Action item:
Count every line in the entries that follow where the word "sheet" appears, then state only the total.

Raw data:
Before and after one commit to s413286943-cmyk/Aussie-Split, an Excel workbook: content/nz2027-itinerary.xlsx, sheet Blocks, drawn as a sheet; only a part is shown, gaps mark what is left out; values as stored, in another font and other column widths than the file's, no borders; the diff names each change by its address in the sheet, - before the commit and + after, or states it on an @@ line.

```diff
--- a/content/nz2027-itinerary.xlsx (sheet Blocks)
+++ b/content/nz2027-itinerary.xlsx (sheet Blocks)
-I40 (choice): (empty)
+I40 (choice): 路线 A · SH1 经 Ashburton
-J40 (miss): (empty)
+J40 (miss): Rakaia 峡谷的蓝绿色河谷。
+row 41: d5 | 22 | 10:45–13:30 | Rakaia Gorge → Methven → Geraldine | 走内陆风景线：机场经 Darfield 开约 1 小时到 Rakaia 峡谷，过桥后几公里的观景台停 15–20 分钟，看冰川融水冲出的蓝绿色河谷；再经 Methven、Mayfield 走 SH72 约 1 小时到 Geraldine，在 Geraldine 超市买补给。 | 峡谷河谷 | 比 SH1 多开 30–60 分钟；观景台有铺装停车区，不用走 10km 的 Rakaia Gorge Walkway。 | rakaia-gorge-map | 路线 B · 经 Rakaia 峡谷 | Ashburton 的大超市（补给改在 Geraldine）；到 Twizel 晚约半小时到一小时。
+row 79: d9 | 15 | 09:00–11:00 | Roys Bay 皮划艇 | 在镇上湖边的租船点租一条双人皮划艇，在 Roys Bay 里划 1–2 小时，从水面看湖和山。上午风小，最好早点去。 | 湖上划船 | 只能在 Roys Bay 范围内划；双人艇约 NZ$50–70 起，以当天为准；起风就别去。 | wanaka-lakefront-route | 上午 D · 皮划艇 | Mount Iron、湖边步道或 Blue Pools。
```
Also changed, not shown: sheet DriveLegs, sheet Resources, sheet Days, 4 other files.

Answer box:
4